Your objective ->
Whenever a line below includes "text", add it to the tally, then give the total and nothing more.

*** Opening of Data provided ***

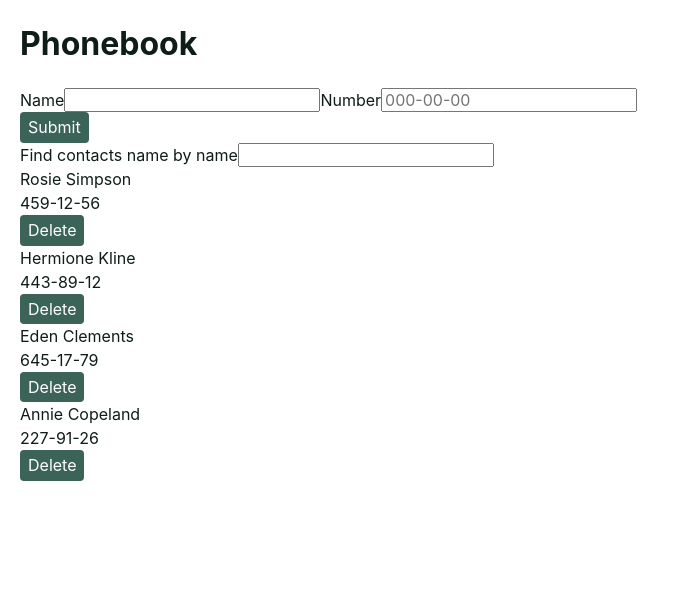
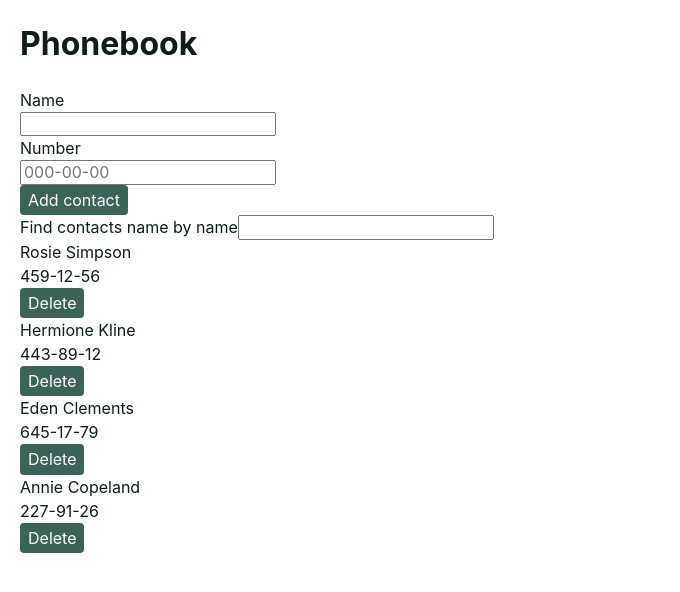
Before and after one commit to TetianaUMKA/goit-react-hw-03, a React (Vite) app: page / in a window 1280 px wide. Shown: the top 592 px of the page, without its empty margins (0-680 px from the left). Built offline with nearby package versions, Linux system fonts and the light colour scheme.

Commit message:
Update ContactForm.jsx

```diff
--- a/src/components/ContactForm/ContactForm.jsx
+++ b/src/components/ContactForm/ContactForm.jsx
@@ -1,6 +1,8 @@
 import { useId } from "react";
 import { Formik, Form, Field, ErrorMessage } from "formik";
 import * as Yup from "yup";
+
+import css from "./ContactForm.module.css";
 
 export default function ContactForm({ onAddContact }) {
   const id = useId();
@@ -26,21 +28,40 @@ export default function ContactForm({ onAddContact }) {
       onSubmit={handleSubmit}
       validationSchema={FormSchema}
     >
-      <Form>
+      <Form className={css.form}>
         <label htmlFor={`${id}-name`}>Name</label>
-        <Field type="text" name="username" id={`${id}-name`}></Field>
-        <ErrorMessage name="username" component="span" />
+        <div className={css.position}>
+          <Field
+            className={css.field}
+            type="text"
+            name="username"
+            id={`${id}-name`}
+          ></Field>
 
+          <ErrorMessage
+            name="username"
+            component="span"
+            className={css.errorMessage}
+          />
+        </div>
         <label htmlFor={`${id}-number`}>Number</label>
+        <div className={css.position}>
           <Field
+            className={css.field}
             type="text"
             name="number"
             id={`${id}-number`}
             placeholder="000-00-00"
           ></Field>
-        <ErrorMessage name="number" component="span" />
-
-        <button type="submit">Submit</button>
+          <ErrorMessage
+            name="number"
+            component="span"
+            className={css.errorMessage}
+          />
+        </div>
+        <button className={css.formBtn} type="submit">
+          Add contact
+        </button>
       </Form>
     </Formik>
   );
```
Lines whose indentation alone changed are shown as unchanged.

*** Close of Data provided ***

Response to this exercise ->
3